*Exercise*
Copy out each line of the entries where the word "path" is present.

Before-and-after change records:
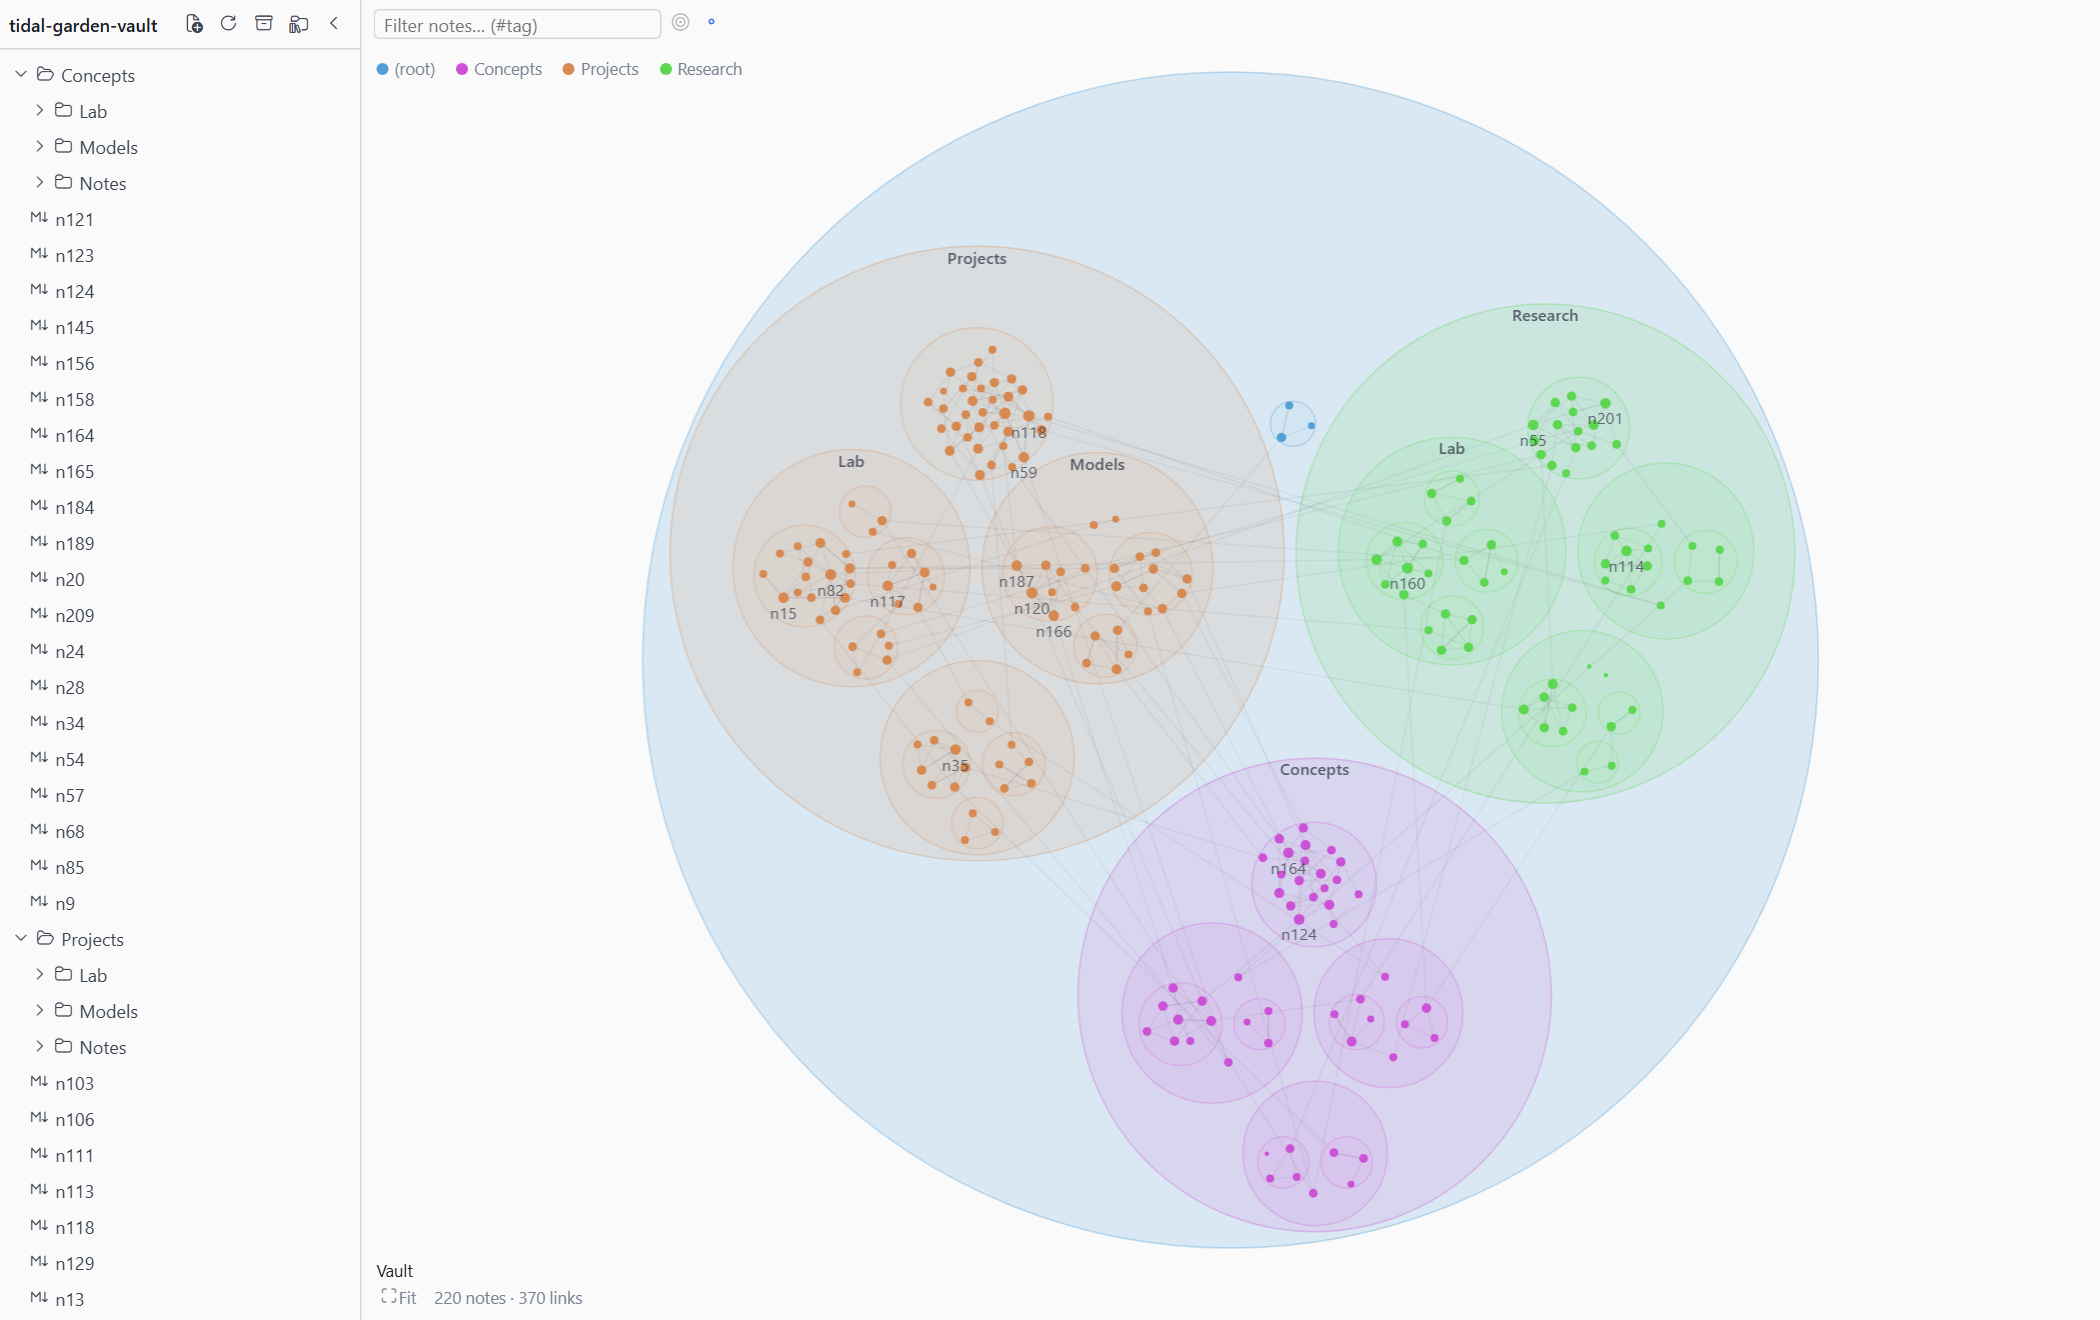
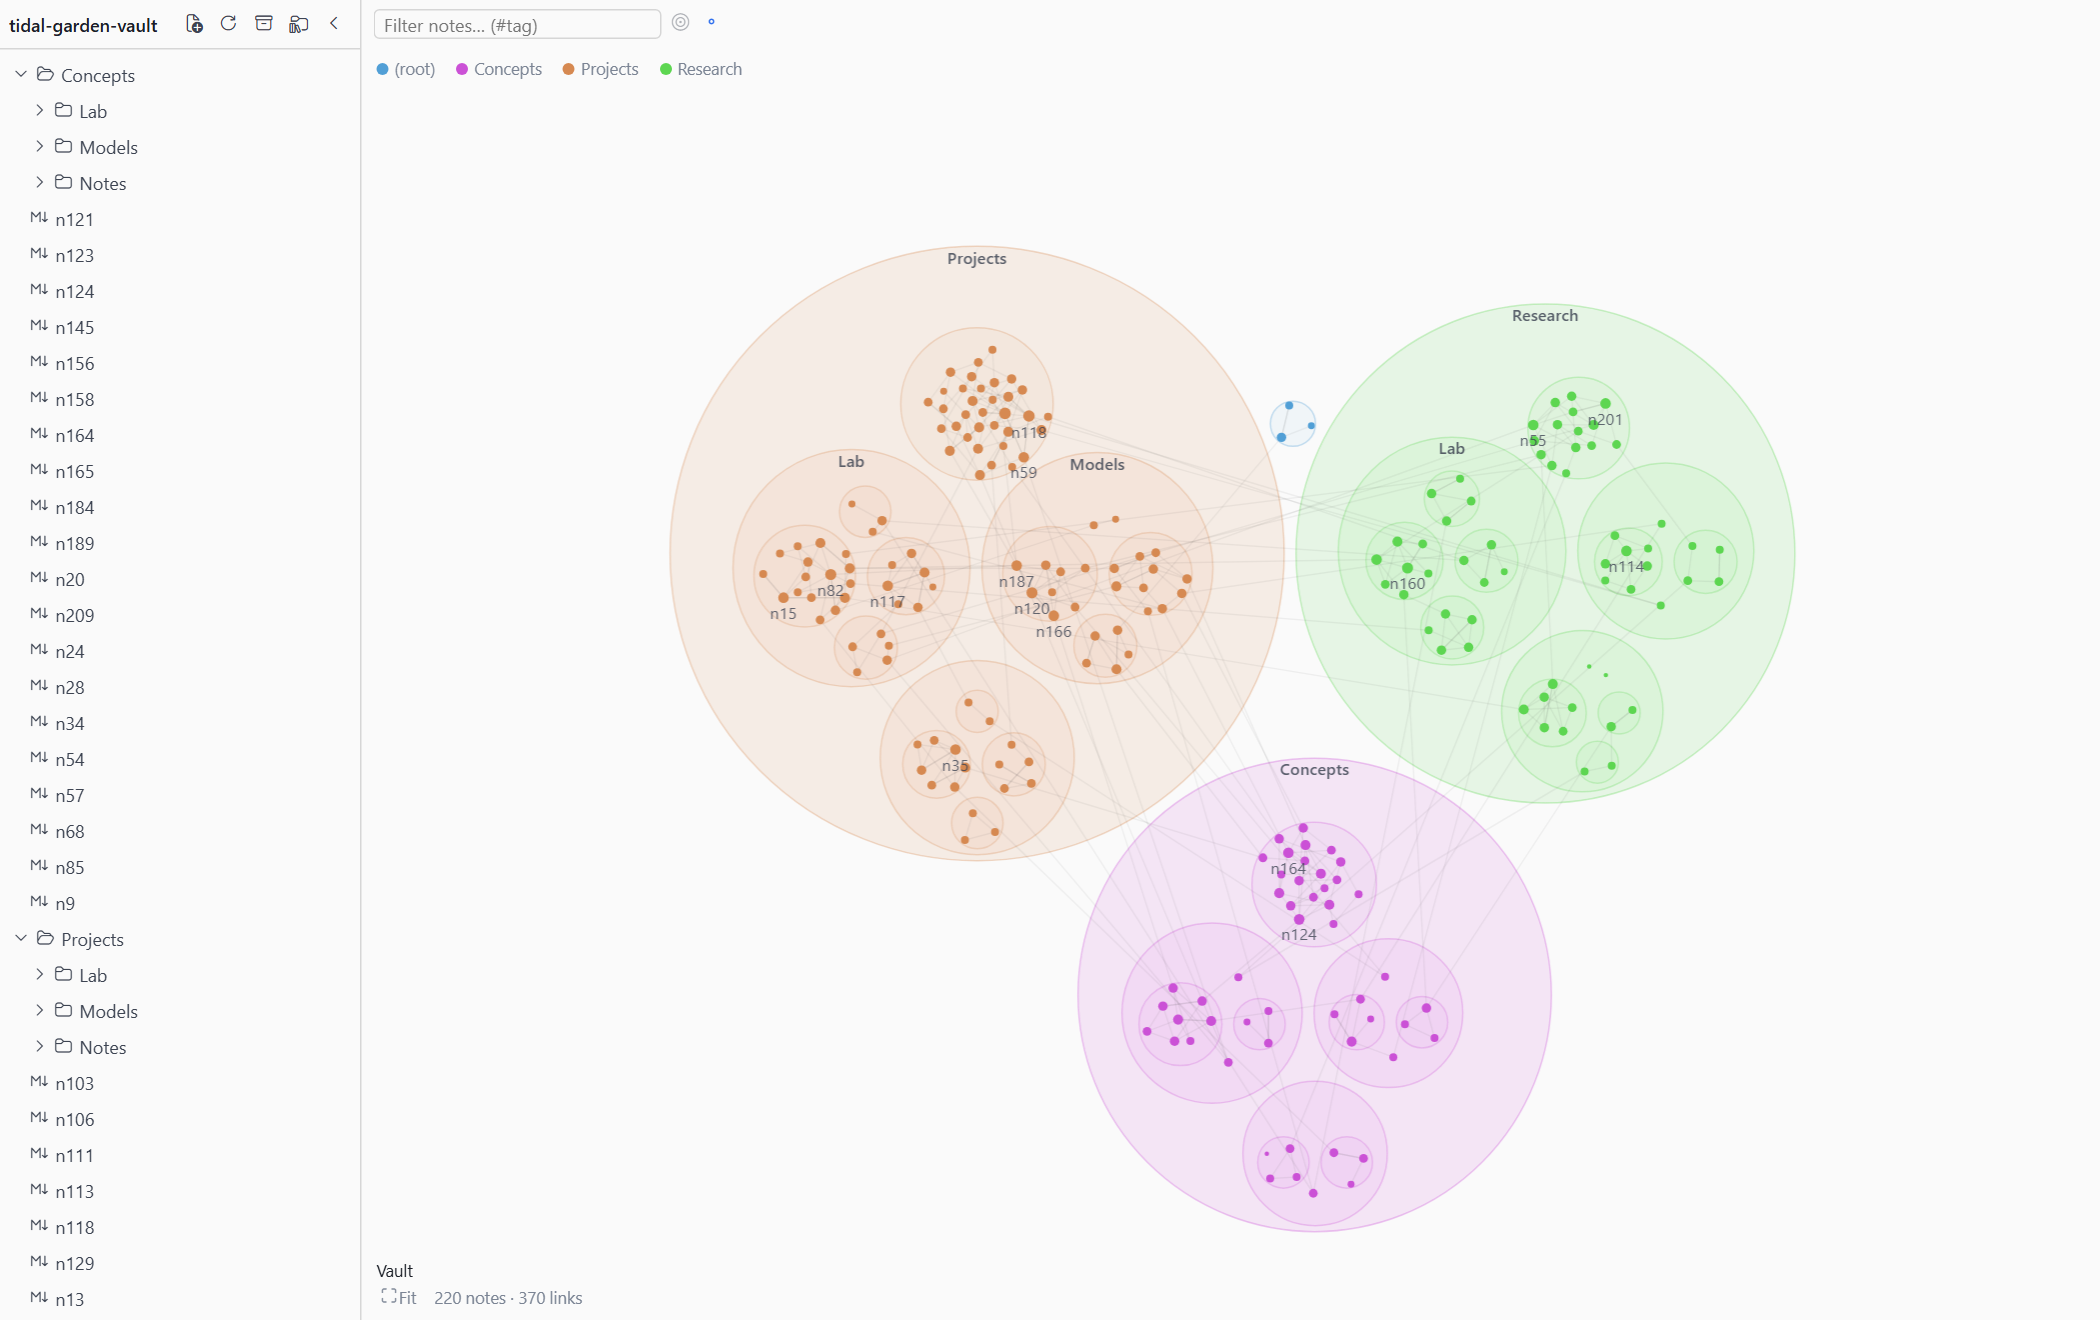
feat: do not draw the vault root disc (kept in the geometry); regenerate nested screenshots

diff --git a/src/graph-view.test.tsx b/src/graph-view.test.tsx
@@ -334,6 +334,13 @@ describe('GraphView nested folder regions', () => {
     expectContainedThroughout(0, tree, geometry)
     // Regions are drawn first, beneath the notes.
     expect(regionDiscs(lastPaint()).length).toBeGreaterThan(3)
+
+    // The vault root is geometry only: its enclosing disc is not drawn, the top-level folders' discs are.
+    const radii = regionDiscs(lastPaint()).map(([, , r]) => r)
+    const drawn = (r: number) => radii.some(item => Math.abs(item - r) < 1e-6)
+
+    expect(drawn(geometry.regions.get('')!.r)).toBe(false)
+    expect(drawn(geometry.regions.get('A')!.r)).toBe(true)
   })
 
   it('keeps containment through a layout-mode switch both ways, and never carries positions across it', async () => {

diff --git a/src/graph-view.tsx b/src/graph-view.tsx
@@ -231,7 +231,9 @@ export function GraphView(props: GraphViewProps) {
       ].every(([px, py]) => Math.hypot(px! - region.x, py! - region.y) < region.r)
 
       // Above the band (the region has outgrown the viewport) only the outline — which is off screen — remains.
-      if (!covers) {
+      // The vault root stays in the geometry (it holds the packing together and anchors the camera fits and
+      // the breadcrumb) but is not drawn: its disc is only the enclosure of the top-level folders.
+      if (!covers && region.id !== '') {
         disc(region.x, region.y, region.r, hue, region.depth, lit, !occupiedRef.current.has(region.id), false)
       }
 

diff --git a/desktop/plugin.js b/desktop/plugin.js
@@ -3474,7 +3474,7 @@ function GraphView(props) {
         [left, bottom],
         [right, bottom]
       ].every(([px, py]) => Math.hypot(px - region.x, py - region.y) < region.r);
-      if (!covers) {
+      if (!covers && region.id !== "") {
         disc(region.x, region.y, region.r, hue, region.depth, lit, !occupiedRef.current.has(region.id), false);
       }
       const comp = region.compartment;

diff --git a/docs/nested-folder-regions.md b/docs/nested-folder-regions.md
@@ -202,6 +202,7 @@ A region that is effectively hidden is drawn with a dashed outline and its label
 Resolved by the implementation (the design above stands unless noted):
 
 - **Packing.** `d3-hierarchy` (`packSiblings` front-chain, `packEnclose`; ISC, 3.1.2) is the one added dependency: it is the established deterministic implementation of the algorithm named in the design. Children are sorted by radius then path before packing; each child is inflated by a fixed padding (8) for the packing, so siblings keep a gap of at least twice that and children keep that margin from the parent edge. A folder whose only child is its own compartment is that compartment; a folder with no notes and one child is that child (a chain), without extra padding.
+- **Root region.** The vault root stays in the geometry (it holds the top-level packing together and anchors the whole-map camera fit and the breadcrumb) but its disc is not drawn: it only encloses the top-level folders and added clutter. The root's own notes still draw their compartment disc like any folder's.
 - **Label band.** A region disc is its content disc (the packing's enclosure, or the compartment for a leaf) grown by 14% of the content radius, with the content pushed down to touch the bottom edge. The crescent above it is reserved for the region's own label, so no note or child region can lie under a label. An unforced label is drawn only while its box (at screen-constant size) lies wholly outside the content disc at the current zoom, so a label that does not fit at a given zoom is hidden, not overdrawn; the hovered or framed region always labels. The root region has no band. The geometry tests assert that content lies inside the region, touches its bottom edge, and holds all children and the compartment.
 - **Geometry identity.** A compartment's radius is its direct notes' summed collision footprint (π(r+4)²) rounded up into geometric buckets (area ratio 1.5), over a packing density of 0.4, and at least the largest note's collision radius. `graph-view` rebuilds geometry only when the sorted (folder, radius) list changes; it is computed from the `fullGraph` prop, not the displayed graph.
 - **Camera.** Zoom limits (`zoomLimits`) are the legacy 0.1–6 widened by the whole-map fit (floor) and the smallest-compartment fit (ceiling), recomputed on every use so they follow the viewport; the 1.8 cap applies only to the global Fit and the whole-map crumb. Framing animates along the van Wijk–Nuij smooth zoom path (d3-zoom's `interpolateZoom`), which zooms out and back in over long jumps. The "current folder" is the framed region, and after a manual pan or zoom the deepest region containing the viewport centre whose on-screen radius is at least a quarter of the viewport's short side; Escape frames its parent. A viewport resize while still framed re-frames the same region. In nested mode the camera is kept through filters, the local graph and repacks, and refit only on first display or a mode switch.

*Answer box*
 - **Packing.** `d3-hierarchy` (`packSiblings` front-chain, `packEnclose`; ISC, 3.1.2) is the one added dependency: it is the established deterministic implementation of the algorithm named in the design. Children are sorted by radius then path before packing; each child is inflated by a fixed padding (8) for the packing, so siblings keep a gap of at least twice that and children keep that margin from the parent edge. A folder whose only child is its own compartment is that compartment; a folder with no notes and one child is that child (a chain), without extra padding.
 - **Camera.** Zoom limits (`zoomLimits`) are the legacy 0.1–6 widened by the whole-map fit (floor) and the smallest-compartment fit (ceiling), recomputed on every use so they follow the viewport; the 1.8 cap applies only to the global Fit and the whole-map crumb. Framing animates along the van Wijk–Nuij smooth zoom path (d3-zoom's `interpolateZoom`), which zooms out and back in over long jumps. The "current folder" is the framed region, and after a manual pan or zoom the deepest region containing the viewport centre whose on-screen radius is at least a quarter of the viewport's short side; Escape frames its parent. A viewport resize while still framed re-frames the same region. In nested mode the camera is kept through filters, the local graph and repacks, and refit only on first display or a mode switch.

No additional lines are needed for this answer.